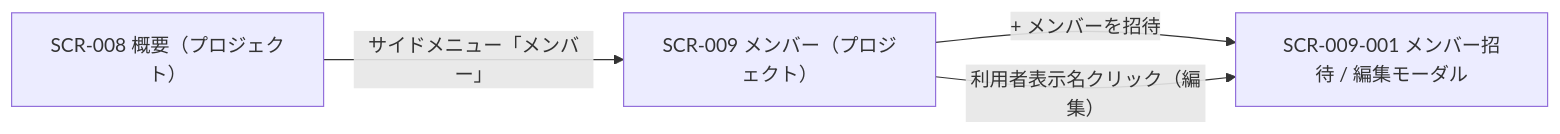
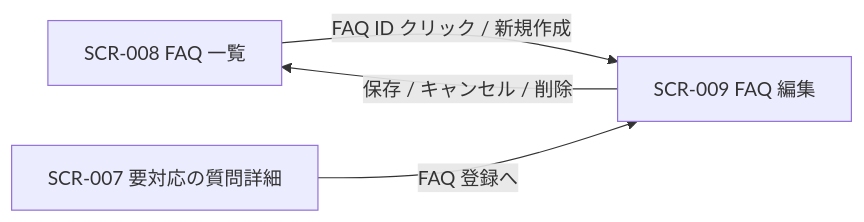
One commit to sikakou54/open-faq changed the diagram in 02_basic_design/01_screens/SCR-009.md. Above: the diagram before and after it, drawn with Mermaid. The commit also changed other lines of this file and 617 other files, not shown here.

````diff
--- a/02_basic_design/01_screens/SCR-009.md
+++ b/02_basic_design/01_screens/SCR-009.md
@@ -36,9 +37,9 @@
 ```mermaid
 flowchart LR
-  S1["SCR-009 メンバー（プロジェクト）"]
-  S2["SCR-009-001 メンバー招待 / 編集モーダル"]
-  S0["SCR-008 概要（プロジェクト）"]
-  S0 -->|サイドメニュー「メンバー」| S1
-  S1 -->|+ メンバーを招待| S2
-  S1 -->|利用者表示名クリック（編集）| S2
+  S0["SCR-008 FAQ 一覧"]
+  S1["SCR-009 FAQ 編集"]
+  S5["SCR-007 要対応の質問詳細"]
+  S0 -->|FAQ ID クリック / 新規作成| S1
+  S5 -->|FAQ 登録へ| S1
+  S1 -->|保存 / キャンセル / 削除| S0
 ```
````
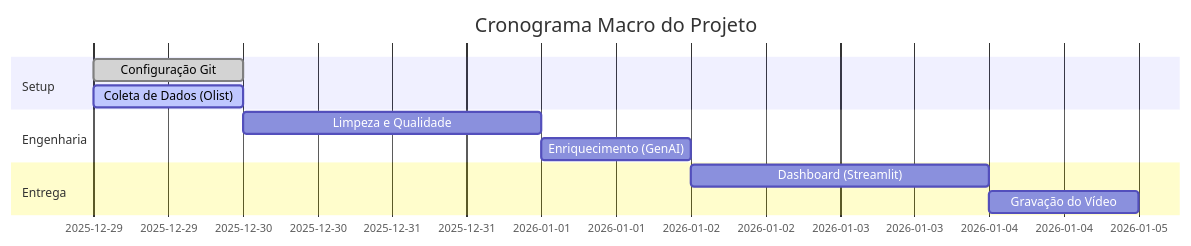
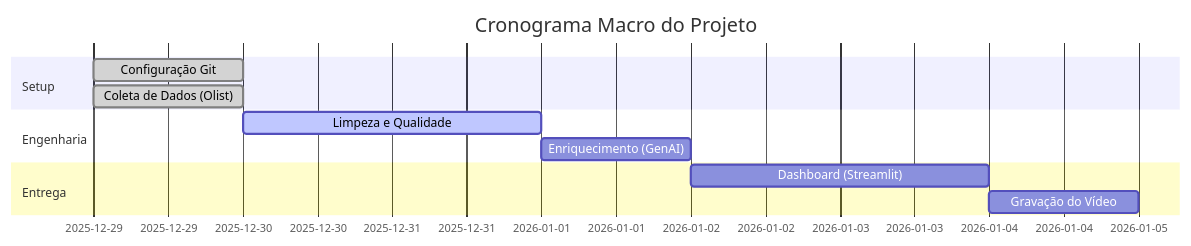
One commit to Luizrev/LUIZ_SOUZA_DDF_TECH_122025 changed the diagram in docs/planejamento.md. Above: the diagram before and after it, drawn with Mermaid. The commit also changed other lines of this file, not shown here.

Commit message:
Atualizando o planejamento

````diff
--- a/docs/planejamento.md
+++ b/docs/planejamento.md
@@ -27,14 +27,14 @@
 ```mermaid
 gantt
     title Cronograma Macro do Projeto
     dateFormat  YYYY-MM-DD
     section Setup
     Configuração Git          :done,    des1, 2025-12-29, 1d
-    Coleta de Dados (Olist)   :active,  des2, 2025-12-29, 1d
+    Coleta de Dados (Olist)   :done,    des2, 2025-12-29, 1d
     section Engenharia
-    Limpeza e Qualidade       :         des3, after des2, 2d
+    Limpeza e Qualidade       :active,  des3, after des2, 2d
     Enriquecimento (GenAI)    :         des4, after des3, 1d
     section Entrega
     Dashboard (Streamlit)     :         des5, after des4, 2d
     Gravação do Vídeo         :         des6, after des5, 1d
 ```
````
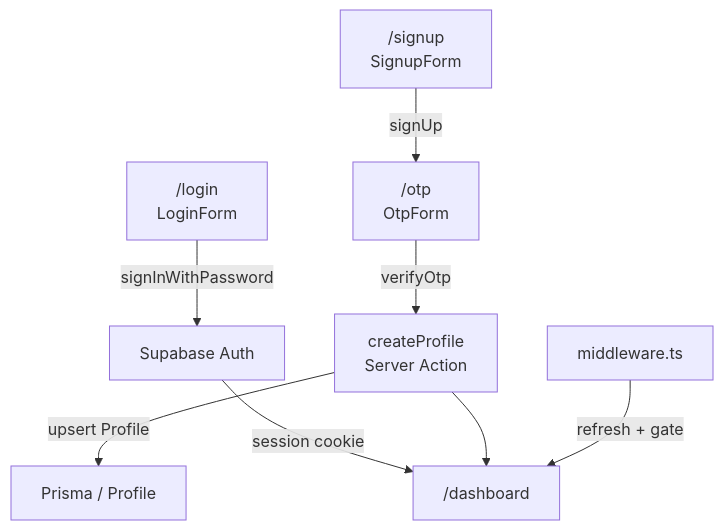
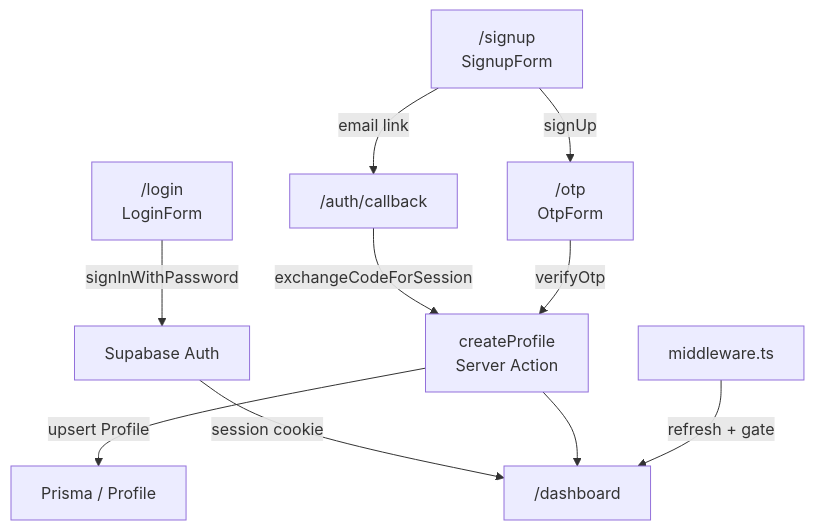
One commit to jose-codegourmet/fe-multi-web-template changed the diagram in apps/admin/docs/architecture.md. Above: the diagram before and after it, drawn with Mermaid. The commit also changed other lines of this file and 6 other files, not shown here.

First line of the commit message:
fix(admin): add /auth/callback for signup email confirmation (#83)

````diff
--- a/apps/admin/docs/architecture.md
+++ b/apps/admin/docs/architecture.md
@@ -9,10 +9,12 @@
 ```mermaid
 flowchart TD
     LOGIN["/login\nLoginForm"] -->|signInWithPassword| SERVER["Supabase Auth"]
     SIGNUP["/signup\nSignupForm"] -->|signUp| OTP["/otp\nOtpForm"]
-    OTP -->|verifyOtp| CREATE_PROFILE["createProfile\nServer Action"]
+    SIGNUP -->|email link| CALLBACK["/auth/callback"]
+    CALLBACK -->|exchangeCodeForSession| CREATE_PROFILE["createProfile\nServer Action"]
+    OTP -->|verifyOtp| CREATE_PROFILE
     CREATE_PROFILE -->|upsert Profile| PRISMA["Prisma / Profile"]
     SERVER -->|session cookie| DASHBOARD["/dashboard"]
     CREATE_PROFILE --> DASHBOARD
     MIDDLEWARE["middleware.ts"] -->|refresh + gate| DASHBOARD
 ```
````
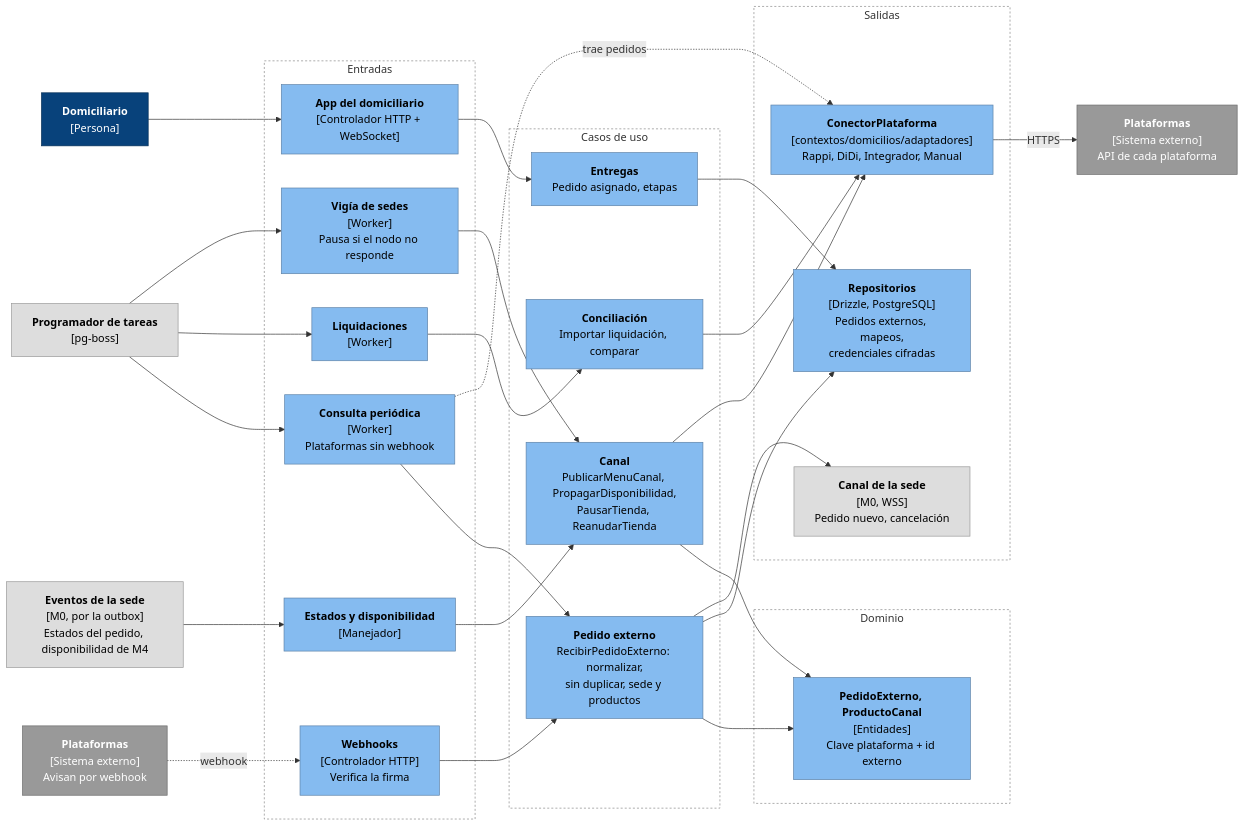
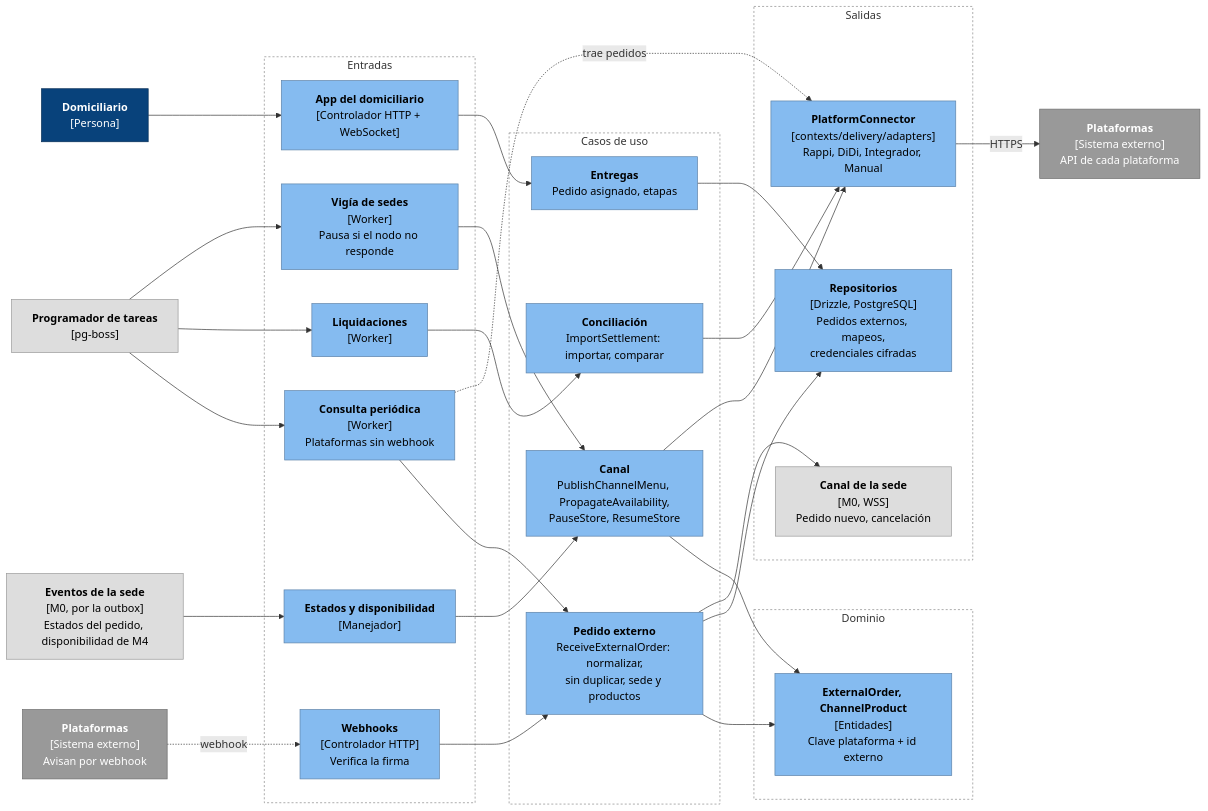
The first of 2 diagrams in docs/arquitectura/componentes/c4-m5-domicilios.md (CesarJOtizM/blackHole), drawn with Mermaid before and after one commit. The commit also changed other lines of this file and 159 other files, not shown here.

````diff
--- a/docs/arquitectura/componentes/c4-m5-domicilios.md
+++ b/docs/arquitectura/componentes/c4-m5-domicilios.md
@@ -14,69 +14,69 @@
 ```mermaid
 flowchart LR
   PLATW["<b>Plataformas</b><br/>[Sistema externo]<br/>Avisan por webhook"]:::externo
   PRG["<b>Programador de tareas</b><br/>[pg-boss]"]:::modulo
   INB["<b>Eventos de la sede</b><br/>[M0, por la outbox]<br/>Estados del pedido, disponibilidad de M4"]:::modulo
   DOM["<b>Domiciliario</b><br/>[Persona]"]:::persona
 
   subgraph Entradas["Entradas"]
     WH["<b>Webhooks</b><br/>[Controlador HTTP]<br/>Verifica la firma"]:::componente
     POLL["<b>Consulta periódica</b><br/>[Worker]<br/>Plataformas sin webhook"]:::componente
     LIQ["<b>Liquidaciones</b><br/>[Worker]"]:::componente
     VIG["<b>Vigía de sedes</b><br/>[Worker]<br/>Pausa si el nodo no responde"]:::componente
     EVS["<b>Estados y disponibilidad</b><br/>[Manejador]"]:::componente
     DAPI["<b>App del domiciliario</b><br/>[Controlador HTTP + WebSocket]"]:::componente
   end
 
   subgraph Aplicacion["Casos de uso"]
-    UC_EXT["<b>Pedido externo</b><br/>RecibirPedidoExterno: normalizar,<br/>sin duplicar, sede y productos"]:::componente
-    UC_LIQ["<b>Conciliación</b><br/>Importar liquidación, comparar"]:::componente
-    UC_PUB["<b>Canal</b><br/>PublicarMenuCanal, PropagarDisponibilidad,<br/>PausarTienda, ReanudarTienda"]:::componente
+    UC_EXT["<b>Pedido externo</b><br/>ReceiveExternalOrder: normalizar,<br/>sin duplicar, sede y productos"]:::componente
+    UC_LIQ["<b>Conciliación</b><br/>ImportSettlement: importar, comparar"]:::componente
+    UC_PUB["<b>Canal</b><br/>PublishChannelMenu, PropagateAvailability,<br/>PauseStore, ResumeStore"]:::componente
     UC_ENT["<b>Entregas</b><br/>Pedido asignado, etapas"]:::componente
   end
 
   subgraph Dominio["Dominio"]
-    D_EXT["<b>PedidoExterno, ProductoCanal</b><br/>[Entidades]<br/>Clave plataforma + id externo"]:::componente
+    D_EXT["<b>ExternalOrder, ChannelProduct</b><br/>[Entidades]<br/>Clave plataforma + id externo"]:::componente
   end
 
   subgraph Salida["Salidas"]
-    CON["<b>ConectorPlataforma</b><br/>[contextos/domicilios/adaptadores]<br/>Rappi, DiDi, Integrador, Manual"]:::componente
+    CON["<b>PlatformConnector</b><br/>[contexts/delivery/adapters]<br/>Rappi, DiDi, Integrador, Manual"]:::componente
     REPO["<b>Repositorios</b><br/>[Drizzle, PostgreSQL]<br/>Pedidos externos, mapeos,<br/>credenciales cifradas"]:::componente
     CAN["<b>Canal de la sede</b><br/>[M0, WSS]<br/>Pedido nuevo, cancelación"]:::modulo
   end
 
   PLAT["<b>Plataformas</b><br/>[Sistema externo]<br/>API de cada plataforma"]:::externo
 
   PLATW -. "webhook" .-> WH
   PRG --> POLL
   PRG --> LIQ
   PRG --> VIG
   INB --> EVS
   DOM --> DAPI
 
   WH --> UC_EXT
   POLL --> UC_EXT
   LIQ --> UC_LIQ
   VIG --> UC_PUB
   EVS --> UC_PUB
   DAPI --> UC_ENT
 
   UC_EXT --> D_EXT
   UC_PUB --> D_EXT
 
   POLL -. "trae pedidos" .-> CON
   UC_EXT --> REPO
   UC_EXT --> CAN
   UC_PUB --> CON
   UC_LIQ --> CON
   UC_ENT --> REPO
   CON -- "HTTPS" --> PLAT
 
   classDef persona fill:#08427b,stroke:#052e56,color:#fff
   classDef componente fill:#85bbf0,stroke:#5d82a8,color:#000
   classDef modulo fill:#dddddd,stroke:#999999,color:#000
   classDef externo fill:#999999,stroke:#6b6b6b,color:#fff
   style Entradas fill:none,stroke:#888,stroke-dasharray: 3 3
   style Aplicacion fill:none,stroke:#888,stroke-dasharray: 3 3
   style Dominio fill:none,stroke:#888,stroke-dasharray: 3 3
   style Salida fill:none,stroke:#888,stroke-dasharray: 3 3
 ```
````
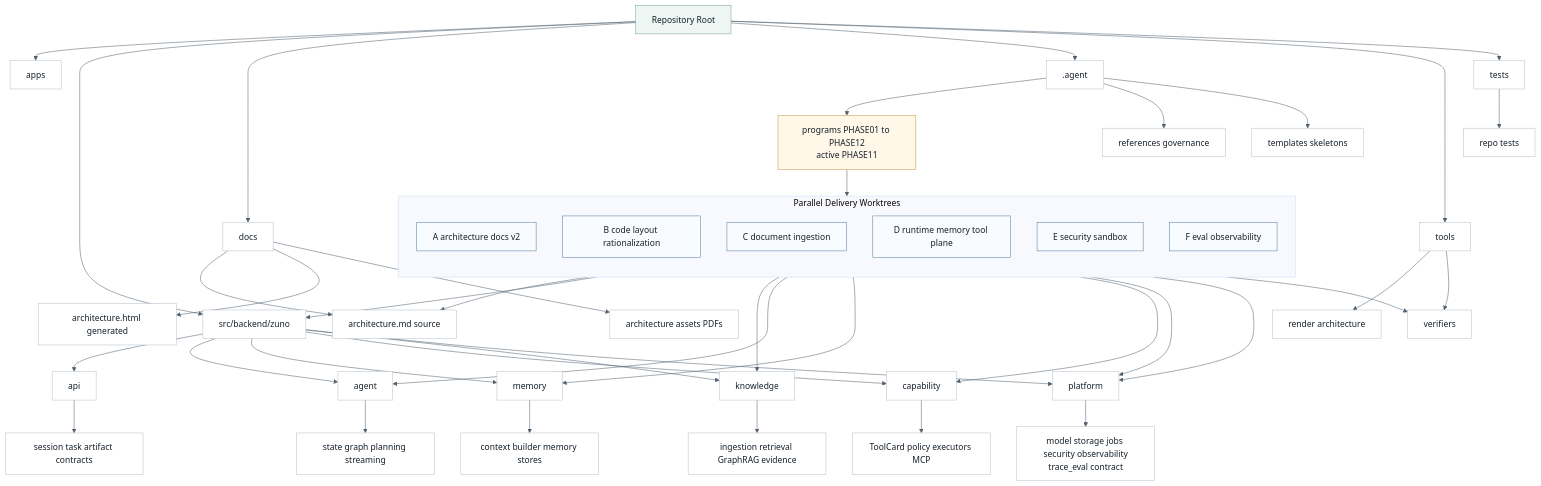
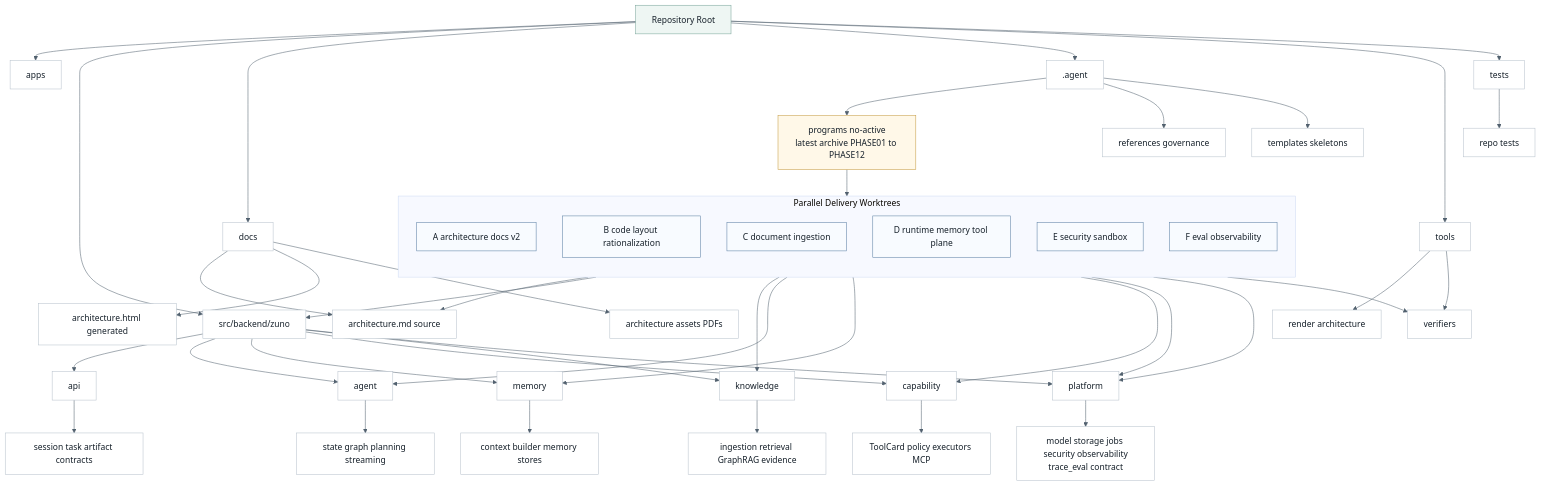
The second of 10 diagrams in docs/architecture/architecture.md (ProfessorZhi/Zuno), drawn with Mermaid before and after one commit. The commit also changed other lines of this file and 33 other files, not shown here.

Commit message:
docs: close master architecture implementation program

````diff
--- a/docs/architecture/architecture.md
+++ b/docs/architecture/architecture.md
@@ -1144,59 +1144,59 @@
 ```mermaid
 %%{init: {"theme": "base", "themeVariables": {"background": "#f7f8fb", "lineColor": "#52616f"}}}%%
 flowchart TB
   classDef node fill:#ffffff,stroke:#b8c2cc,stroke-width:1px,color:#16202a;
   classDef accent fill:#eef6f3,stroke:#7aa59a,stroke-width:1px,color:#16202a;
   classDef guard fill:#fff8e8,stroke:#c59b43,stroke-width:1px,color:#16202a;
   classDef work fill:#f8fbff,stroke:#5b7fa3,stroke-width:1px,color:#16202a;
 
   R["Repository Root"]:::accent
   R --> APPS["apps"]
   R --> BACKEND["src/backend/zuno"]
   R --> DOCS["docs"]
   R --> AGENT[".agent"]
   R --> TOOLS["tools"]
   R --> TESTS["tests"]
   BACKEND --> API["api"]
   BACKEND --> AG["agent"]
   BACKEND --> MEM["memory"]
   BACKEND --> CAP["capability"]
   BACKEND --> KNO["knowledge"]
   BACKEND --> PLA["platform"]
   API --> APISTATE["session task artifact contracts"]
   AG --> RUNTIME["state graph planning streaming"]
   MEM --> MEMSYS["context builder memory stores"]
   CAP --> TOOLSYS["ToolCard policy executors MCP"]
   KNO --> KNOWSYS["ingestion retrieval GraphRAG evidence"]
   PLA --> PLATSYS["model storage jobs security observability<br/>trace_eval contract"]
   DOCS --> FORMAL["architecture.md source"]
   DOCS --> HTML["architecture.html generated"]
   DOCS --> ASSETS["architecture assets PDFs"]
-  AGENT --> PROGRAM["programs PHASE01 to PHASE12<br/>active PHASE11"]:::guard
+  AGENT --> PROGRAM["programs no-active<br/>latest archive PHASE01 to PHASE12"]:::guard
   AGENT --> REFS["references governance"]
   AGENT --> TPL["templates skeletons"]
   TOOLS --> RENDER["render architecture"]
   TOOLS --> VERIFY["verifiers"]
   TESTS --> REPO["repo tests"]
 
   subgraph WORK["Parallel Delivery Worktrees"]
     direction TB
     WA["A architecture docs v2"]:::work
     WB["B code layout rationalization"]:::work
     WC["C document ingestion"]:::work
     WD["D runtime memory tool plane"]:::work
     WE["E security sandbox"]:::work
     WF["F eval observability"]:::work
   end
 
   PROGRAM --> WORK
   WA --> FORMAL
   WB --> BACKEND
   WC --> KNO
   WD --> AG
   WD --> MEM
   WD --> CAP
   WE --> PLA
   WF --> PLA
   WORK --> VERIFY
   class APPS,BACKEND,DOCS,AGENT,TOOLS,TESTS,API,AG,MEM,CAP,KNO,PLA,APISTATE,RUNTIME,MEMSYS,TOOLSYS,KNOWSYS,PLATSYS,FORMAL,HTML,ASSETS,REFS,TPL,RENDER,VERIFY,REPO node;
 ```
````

▬▬▬▬▬▬

● **WORK TASK**
Search the records for the string "after", and copy every line that holds it.

● **FINAL ANSWER**
One commit to sikakou54/open-faq changed the diagram in 02_basic_design/01_screens/SCR-009.md. Above: the diagram before and after it, drawn with Mermaid. The commit also changed other lines of this file and 617 other files, not shown here.
One commit to Luizrev/LUIZ_SOUZA_DDF_TECH_122025 changed the diagram in docs/planejamento.md. Above: the diagram before and after it, drawn with Mermaid. The commit also changed other lines of this file, not shown here.
-    Limpeza e Qualidade       :         des3, after des2, 2d
+    Limpeza e Qualidade       :active,  des3, after des2, 2d
     Enriquecimento (GenAI)    :         des4, after des3, 1d
     Dashboard (Streamlit)     :         des5, after des4, 2d
     Gravação do Vídeo         :         des6, after des5, 1d
One commit to jose-codegourmet/fe-multi-web-template changed the diagram in apps/admin/docs/architecture.md. Above: the diagram before and after it, drawn with Mermaid. The commit also changed other lines of this file and 6 other files, not shown here.
The first of 2 diagrams in docs/arquitectura/componentes/c4-m5-domicilios.md (CesarJOtizM/blackHole), drawn with Mermaid before and after one commit. The commit also changed other lines of this file and 159 other files, not shown here.
The second of 10 diagrams in docs/architecture/architecture.md (ProfessorZhi/Zuno), drawn with Mermaid before and after one commit. The commit also changed other lines of this file and 33 other files, not shown here.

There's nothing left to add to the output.